[Version comparison data]
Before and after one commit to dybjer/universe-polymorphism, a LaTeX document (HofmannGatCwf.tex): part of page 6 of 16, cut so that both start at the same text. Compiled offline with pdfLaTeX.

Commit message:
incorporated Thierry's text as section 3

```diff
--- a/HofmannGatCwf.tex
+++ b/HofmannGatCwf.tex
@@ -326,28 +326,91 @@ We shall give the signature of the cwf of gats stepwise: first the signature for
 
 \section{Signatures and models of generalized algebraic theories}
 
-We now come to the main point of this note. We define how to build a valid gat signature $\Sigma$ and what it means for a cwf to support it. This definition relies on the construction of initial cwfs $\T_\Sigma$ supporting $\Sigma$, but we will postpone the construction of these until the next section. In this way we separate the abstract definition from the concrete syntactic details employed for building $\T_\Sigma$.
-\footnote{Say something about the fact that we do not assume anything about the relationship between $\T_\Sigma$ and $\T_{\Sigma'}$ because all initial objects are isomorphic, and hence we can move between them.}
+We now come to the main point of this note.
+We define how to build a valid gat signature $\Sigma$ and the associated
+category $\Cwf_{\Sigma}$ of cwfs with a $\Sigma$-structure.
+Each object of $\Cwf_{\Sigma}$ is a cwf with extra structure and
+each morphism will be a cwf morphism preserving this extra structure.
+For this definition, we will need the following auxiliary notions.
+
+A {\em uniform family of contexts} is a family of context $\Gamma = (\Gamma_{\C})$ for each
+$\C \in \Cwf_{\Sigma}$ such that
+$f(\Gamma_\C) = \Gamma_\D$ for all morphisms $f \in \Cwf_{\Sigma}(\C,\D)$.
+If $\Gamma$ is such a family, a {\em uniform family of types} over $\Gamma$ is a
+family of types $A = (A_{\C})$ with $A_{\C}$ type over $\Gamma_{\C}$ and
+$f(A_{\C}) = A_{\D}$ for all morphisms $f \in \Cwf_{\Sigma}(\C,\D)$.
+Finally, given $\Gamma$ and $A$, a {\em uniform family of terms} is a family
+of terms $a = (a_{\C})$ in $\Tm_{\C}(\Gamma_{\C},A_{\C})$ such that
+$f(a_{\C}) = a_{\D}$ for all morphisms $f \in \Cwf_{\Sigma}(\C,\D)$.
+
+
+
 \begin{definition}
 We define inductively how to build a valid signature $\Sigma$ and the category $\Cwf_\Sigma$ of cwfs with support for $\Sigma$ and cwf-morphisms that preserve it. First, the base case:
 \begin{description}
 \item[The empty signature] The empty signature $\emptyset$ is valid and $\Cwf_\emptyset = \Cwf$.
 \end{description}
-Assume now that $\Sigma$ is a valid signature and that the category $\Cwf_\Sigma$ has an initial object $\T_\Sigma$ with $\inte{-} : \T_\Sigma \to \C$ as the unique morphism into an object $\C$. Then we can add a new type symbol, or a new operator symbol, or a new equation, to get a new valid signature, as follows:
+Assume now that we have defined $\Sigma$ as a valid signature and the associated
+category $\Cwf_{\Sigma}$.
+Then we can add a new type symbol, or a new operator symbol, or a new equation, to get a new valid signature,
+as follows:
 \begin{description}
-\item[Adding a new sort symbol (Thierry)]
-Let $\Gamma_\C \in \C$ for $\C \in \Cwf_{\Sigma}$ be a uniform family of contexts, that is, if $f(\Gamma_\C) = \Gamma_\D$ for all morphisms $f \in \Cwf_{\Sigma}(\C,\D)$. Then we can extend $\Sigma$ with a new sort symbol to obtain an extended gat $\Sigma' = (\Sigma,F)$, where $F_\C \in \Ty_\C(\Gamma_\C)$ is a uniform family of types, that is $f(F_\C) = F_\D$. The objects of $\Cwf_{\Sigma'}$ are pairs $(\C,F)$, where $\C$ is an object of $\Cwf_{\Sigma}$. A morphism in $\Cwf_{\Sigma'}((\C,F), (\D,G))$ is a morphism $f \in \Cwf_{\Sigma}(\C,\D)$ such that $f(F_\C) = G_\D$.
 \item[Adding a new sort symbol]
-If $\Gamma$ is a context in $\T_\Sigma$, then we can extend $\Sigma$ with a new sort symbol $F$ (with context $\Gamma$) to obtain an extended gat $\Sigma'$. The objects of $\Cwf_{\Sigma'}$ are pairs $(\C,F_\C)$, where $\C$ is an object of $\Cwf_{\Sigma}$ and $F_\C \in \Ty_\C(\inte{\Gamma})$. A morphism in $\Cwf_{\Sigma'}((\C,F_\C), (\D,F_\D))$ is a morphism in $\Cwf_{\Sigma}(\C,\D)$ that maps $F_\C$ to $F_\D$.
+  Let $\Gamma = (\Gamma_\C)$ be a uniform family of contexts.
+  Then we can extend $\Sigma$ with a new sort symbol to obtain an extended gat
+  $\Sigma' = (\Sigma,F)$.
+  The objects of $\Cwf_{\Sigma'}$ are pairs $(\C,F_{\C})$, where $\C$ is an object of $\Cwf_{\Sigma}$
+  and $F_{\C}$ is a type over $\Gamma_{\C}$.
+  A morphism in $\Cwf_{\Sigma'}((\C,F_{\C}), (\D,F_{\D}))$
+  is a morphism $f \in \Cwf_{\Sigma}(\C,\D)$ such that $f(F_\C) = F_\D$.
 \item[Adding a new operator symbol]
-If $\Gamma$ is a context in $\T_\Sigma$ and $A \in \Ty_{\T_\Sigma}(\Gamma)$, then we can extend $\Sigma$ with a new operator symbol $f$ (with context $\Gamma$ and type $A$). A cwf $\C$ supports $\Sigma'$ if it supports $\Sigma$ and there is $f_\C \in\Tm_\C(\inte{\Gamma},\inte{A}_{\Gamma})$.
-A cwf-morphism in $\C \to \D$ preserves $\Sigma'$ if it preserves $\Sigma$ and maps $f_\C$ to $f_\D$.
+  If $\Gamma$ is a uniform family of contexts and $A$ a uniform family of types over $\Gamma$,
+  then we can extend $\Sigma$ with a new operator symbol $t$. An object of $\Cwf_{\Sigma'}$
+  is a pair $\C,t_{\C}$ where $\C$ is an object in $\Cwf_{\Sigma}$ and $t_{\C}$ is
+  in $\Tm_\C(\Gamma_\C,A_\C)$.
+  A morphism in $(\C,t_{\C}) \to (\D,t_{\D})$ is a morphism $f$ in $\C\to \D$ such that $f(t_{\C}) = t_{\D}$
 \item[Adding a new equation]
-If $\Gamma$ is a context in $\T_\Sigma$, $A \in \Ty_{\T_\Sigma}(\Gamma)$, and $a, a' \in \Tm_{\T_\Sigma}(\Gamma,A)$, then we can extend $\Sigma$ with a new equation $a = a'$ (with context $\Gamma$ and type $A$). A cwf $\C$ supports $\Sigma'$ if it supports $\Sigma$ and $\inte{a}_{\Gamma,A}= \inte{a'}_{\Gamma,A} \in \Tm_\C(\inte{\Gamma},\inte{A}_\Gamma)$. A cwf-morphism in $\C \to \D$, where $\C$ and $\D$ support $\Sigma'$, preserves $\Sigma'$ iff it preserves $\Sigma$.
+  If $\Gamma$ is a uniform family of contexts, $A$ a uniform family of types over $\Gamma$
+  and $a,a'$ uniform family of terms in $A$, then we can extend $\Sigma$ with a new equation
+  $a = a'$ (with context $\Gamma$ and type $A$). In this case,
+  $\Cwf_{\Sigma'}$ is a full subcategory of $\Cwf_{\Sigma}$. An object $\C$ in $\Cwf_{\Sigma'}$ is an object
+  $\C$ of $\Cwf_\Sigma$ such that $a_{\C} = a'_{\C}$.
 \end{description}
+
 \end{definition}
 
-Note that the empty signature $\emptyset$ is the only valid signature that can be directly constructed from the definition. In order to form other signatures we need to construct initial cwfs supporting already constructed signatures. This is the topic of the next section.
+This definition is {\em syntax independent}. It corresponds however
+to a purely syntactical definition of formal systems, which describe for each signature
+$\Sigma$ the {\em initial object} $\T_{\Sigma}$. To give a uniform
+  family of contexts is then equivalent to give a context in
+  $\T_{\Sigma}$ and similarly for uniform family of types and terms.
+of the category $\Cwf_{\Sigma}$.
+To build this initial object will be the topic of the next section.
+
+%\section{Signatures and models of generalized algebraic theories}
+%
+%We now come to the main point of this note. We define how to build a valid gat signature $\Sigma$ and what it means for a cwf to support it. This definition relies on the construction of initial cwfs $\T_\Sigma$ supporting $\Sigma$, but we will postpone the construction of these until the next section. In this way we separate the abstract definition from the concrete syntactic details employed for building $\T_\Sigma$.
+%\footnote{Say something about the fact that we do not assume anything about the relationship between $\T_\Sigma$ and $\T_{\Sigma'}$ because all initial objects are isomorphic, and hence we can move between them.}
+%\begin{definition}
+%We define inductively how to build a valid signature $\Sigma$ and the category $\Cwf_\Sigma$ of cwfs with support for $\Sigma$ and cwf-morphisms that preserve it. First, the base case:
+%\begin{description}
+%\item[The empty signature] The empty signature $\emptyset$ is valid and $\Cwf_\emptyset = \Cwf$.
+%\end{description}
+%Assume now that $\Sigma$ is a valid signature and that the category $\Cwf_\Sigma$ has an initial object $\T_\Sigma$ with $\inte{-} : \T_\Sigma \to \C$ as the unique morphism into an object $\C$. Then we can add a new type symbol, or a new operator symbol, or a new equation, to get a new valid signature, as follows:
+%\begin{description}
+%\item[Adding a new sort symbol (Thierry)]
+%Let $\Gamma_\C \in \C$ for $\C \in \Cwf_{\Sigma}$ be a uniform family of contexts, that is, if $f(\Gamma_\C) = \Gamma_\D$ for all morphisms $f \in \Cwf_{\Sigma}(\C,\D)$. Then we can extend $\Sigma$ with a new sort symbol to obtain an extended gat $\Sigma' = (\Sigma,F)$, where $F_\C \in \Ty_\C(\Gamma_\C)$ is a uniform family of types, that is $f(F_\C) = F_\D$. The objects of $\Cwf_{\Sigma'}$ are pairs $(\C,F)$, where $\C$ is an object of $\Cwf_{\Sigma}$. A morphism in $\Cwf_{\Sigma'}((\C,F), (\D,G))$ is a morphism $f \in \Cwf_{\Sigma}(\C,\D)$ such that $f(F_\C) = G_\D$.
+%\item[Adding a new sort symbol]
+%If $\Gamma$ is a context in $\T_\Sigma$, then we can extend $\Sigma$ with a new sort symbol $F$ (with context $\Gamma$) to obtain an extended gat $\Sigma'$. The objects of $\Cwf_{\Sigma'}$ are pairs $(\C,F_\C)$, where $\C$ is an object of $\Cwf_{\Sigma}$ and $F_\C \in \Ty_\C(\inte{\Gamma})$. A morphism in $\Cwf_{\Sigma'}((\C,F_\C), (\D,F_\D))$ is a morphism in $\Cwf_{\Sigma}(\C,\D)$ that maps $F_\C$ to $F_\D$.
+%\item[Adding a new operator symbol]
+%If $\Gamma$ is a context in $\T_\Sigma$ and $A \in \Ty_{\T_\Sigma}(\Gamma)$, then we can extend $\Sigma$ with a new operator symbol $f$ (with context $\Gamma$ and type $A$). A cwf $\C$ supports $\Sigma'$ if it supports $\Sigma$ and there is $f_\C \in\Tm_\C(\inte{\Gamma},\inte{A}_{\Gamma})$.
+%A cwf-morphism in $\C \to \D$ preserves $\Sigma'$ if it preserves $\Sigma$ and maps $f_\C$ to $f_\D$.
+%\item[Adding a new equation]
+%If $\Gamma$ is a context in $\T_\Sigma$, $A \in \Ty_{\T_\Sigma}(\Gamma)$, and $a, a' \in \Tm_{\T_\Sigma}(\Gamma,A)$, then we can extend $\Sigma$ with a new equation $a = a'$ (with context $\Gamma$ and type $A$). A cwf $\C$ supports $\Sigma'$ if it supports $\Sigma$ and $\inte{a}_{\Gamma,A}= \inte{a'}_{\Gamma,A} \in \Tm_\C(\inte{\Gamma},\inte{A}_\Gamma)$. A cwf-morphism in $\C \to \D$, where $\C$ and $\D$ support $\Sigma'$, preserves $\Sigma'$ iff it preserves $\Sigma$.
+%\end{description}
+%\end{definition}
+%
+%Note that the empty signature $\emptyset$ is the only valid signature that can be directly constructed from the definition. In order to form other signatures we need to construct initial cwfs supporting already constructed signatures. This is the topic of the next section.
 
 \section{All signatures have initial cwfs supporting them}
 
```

• [What is expected]:
Which lines in the data above contain "Adding"? Show each one.

• [Result for this exercise]:
-\item[Adding a new sort symbol (Thierry)]
 \item[Adding a new sort symbol]
 \item[Adding a new operator symbol]
 \item[Adding a new equation]
+%\item[Adding a new sort symbol (Thierry)]
+%\item[Adding a new sort symbol]
+%\item[Adding a new operator symbol]
+%\item[Adding a new equation]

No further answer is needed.